### TASK DETAILS
Your task is to copy all of the data exactly.

### DATA SHOWN
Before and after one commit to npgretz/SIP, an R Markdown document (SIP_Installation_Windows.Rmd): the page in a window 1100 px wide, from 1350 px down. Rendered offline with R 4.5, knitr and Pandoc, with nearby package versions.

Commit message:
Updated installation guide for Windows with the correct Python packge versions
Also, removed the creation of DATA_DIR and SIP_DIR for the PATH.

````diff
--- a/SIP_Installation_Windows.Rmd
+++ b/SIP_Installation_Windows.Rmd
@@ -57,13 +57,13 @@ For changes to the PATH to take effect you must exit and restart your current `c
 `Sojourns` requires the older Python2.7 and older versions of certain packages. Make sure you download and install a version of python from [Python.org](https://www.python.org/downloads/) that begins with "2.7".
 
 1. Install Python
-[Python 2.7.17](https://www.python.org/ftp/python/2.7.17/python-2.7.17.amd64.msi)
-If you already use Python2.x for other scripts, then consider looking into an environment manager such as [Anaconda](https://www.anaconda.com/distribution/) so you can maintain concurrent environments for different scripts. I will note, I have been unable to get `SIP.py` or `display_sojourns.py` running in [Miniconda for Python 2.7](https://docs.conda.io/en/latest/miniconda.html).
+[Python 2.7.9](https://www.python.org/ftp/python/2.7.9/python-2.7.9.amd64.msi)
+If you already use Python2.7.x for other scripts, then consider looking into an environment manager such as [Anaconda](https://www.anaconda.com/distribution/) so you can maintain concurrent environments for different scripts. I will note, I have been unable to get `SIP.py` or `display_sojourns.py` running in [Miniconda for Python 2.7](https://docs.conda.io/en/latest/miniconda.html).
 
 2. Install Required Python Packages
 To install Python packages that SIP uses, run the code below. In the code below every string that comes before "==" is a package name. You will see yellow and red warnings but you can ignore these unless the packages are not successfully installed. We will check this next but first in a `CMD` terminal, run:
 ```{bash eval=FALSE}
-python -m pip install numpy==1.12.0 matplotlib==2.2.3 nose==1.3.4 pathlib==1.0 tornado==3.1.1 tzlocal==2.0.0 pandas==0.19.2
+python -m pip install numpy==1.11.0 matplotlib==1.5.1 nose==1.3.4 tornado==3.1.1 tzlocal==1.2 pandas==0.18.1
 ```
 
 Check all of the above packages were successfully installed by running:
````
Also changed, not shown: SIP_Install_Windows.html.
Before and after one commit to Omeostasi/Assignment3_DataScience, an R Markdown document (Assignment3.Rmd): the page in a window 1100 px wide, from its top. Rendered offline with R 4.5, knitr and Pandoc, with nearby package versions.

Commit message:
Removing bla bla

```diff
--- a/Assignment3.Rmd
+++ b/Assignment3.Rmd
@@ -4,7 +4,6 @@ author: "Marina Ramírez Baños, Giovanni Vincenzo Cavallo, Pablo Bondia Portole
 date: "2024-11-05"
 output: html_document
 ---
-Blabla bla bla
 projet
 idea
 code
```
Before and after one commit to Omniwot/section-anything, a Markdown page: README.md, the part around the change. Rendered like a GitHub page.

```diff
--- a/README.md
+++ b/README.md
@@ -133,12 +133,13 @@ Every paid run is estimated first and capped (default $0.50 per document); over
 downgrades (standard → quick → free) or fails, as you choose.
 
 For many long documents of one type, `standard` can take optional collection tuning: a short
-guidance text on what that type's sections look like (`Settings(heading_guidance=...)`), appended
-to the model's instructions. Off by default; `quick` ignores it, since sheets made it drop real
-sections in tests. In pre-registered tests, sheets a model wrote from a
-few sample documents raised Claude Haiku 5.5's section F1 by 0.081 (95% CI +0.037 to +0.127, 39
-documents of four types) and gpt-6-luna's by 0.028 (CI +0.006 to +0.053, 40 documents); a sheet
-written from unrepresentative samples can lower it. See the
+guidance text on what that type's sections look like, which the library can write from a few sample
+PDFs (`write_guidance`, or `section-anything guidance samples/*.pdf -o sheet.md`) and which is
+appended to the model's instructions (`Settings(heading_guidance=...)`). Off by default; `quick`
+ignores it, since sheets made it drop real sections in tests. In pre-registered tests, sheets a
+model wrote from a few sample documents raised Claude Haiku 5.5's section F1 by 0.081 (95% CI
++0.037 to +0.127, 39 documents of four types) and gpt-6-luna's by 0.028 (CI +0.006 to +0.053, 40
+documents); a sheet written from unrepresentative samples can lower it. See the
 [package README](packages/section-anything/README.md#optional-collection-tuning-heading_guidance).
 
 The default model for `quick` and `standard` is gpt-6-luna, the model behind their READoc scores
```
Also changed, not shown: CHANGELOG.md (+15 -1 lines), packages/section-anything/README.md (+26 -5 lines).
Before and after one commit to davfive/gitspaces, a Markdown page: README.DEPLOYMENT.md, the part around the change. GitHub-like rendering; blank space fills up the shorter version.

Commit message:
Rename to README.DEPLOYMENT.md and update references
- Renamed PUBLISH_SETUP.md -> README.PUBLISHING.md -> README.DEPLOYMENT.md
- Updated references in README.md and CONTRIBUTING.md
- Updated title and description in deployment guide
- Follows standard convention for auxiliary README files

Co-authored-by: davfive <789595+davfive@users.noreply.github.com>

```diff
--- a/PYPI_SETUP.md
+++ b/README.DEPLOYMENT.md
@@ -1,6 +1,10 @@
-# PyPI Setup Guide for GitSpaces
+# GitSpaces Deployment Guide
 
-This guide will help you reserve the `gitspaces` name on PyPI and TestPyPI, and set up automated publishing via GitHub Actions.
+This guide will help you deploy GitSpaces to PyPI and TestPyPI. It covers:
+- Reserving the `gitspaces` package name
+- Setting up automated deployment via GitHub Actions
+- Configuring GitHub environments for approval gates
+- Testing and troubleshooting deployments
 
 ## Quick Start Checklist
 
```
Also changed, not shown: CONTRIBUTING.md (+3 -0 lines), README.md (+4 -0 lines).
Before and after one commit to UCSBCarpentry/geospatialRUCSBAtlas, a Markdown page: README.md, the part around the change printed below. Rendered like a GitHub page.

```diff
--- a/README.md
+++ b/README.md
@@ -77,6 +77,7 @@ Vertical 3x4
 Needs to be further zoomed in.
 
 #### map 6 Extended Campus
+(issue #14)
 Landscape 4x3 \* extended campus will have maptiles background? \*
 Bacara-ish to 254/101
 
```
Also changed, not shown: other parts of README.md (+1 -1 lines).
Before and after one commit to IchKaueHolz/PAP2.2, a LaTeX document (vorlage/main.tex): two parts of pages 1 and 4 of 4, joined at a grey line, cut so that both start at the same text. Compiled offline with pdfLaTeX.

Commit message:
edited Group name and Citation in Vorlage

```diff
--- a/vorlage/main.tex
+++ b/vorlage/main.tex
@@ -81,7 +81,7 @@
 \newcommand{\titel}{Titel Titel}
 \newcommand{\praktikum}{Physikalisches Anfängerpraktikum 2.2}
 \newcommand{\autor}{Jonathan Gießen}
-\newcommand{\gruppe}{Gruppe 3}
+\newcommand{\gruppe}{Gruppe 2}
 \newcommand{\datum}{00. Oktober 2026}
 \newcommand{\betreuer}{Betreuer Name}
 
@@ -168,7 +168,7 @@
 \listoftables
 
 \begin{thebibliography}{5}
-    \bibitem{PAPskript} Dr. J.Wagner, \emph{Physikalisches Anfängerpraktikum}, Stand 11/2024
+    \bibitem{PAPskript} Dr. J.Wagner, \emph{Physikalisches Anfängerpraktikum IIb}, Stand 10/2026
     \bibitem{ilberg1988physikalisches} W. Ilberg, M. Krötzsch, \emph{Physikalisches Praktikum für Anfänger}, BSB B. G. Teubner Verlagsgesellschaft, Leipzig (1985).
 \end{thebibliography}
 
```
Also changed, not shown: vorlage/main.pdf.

### EXERCISE RESULT
Before and after one commit to npgretz/SIP, an R Markdown document (SIP_Installation_Windows.Rmd): the page in a window 1100 px wide, from 1350 px down. Rendered offline with R 4.5, knitr and Pandoc, with nearby package versions.

Commit message:
Updated installation guide for Windows with the correct Python packge versions
Also, removed the creation of DATA_DIR and SIP_DIR for the PATH.

````diff
--- a/SIP_Installation_Windows.Rmd
+++ b/SIP_Installation_Windows.Rmd
@@ -57,13 +57,13 @@ For changes to the PATH to take effect you must exit and restart your current `c
 `Sojourns` requires the older Python2.7 and older versions of certain packages. Make sure you download and install a version of python from [Python.org](https://www.python.org/downloads/) that begins with "2.7".
 
 1. Install Python
-[Python 2.7.17](https://www.python.org/ftp/python/2.7.17/python-2.7.17.amd64.msi)
-If you already use Python2.x for other scripts, then consider looking into an environment manager such as [Anaconda](https://www.anaconda.com/distribution/) so you can maintain concurrent environments for different scripts. I will note, I have been unable to get `SIP.py` or `display_sojourns.py` running in [Miniconda for Python 2.7](https://docs.conda.io/en/latest/miniconda.html).
+[Python 2.7.9](https://www.python.org/ftp/python/2.7.9/python-2.7.9.amd64.msi)
+If you already use Python2.7.x for other scripts, then consider looking into an environment manager such as [Anaconda](https://www.anaconda.com/distribution/) so you can maintain concurrent environments for different scripts. I will note, I have been unable to get `SIP.py` or `display_sojourns.py` running in [Miniconda for Python 2.7](https://docs.conda.io/en/latest/miniconda.html).
 
 2. Install Required Python Packages
 To install Python packages that SIP uses, run the code below. In the code below every string that comes before "==" is a package name. You will see yellow and red warnings but you can ignore these unless the packages are not successfully installed. We will check this next but first in a `CMD` terminal, run:
 ```{bash eval=FALSE}
-python -m pip install numpy==1.12.0 matplotlib==2.2.3 nose==1.3.4 pathlib==1.0 tornado==3.1.1 tzlocal==2.0.0 pandas==0.19.2
+python -m pip install numpy==1.11.0 matplotlib==1.5.1 nose==1.3.4 tornado==3.1.1 tzlocal==1.2 pandas==0.18.1
 ```
 
 Check all of the above packages were successfully installed by running:
````
Also changed, not shown: SIP_Install_Windows.html.
Before and after one commit to Omeostasi/Assignment3_DataScience, an R Markdown document (Assignment3.Rmd): the page in a window 1100 px wide, from its top. Rendered offline with R 4.5, knitr and Pandoc, with nearby package versions.

Commit message:
Removing bla bla

```diff
--- a/Assignment3.Rmd
+++ b/Assignment3.Rmd
@@ -4,7 +4,6 @@ author: "Marina Ramírez Baños, Giovanni Vincenzo Cavallo, Pablo Bondia Portole
 date: "2024-11-05"
 output: html_document
 ---
-Blabla bla bla
 projet
 idea
 code
```
Before and after one commit to Omniwot/section-anything, a Markdown page: README.md, the part around the change. Rendered like a GitHub page.

```diff
--- a/README.md
+++ b/README.md
@@ -133,12 +133,13 @@ Every paid run is estimated first and capped (default $0.50 per document); over
 downgrades (standard → quick → free) or fails, as you choose.
 
 For many long documents of one type, `standard` can take optional collection tuning: a short
-guidance text on what that type's sections look like (`Settings(heading_guidance=...)`), appended
-to the model's instructions. Off by default; `quick` ignores it, since sheets made it drop real
-sections in tests. In pre-registered tests, sheets a model wrote from a
-few sample documents raised Claude Haiku 5.5's section F1 by 0.081 (95% CI +0.037 to +0.127, 39
-documents of four types) and gpt-6-luna's by 0.028 (CI +0.006 to +0.053, 40 documents); a sheet
-written from unrepresentative samples can lower it. See the
+guidance text on what that type's sections look like, which the library can write from a few sample
+PDFs (`write_guidance`, or `section-anything guidance samples/*.pdf -o sheet.md`) and which is
+appended to the model's instructions (`Settings(heading_guidance=...)`). Off by default; `quick`
+ignores it, since sheets made it drop real sections in tests. In pre-registered tests, sheets a
+model wrote from a few sample documents raised Claude Haiku 5.5's section F1 by 0.081 (95% CI
++0.037 to +0.127, 39 documents of four types) and gpt-6-luna's by 0.028 (CI +0.006 to +0.053, 40
+documents); a sheet written from unrepresentative samples can lower it. See the
 [package README](packages/section-anything/README.md#optional-collection-tuning-heading_guidance).
 
 The default model for `quick` and `standard` is gpt-6-luna, the model behind their READoc scores
```
Also changed, not shown: CHANGELOG.md (+15 -1 lines), packages/section-anything/README.md (+26 -5 lines).
Before and after one commit to davfive/gitspaces, a Markdown page: README.DEPLOYMENT.md, the part around the change. GitHub-like rendering; blank space fills up the shorter version.

Commit message:
Rename to README.DEPLOYMENT.md and update references
- Renamed PUBLISH_SETUP.md -> README.PUBLISHING.md -> README.DEPLOYMENT.md
- Updated references in README.md and CONTRIBUTING.md
- Updated title and description in deployment guide
- Follows standard convention for auxiliary README files

Co-authored-by: davfive <789595+davfive@users.noreply.github.com>

```diff
--- a/PYPI_SETUP.md
+++ b/README.DEPLOYMENT.md
@@ -1,6 +1,10 @@
-# PyPI Setup Guide for GitSpaces
+# GitSpaces Deployment Guide
 
-This guide will help you reserve the `gitspaces` name on PyPI and TestPyPI, and set up automated publishing via GitHub Actions.
+This guide will help you deploy GitSpaces to PyPI and TestPyPI. It covers:
+- Reserving the `gitspaces` package name
+- Setting up automated deployment via GitHub Actions
+- Configuring GitHub environments for approval gates
+- Testing and troubleshooting deployments
 
 ## Quick Start Checklist
 
```
Also changed, not shown: CONTRIBUTING.md (+3 -0 lines), README.md (+4 -0 lines).
Before and after one commit to UCSBCarpentry/geospatialRUCSBAtlas, a Markdown page: README.md, the part around the change printed below. Rendered like a GitHub page.

```diff
--- a/README.md
+++ b/README.md
@@ -77,6 +77,7 @@ Vertical 3x4
 Needs to be further zoomed in.
 
 #### map 6 Extended Campus
+(issue #14)
 Landscape 4x3 \* extended campus will have maptiles background? \*
 Bacara-ish to 254/101
 
```
Also changed, not shown: other parts of README.md (+1 -1 lines).
Before and after one commit to IchKaueHolz/PAP2.2, a LaTeX document (vorlage/main.tex): two parts of pages 1 and 4 of 4, joined at a grey line, cut so that both start at the same text. Compiled offline with pdfLaTeX.

Commit message:
edited Group name and Citation in Vorlage

```diff
--- a/vorlage/main.tex
+++ b/vorlage/main.tex
@@ -81,7 +81,7 @@
 \newcommand{\titel}{Titel Titel}
 \newcommand{\praktikum}{Physikalisches Anfängerpraktikum 2.2}
 \newcommand{\autor}{Jonathan Gießen}
-\newcommand{\gruppe}{Gruppe 3}
+\newcommand{\gruppe}{Gruppe 2}
 \newcommand{\datum}{00. Oktober 2026}
 \newcommand{\betreuer}{Betreuer Name}
 
@@ -168,7 +168,7 @@
 \listoftables
 
 \begin{thebibliography}{5}
-    \bibitem{PAPskript} Dr. J.Wagner, \emph{Physikalisches Anfängerpraktikum}, Stand 11/2024
+    \bibitem{PAPskript} Dr. J.Wagner, \emph{Physikalisches Anfängerpraktikum IIb}, Stand 10/2026
     \bibitem{ilberg1988physikalisches} W. Ilberg, M. Krötzsch, \emph{Physikalisches Praktikum für Anfänger}, BSB B. G. Teubner Verlagsgesellschaft, Leipzig (1985).
 \end{thebibliography}
 
```
Also changed, not shown: vorlage/main.pdf.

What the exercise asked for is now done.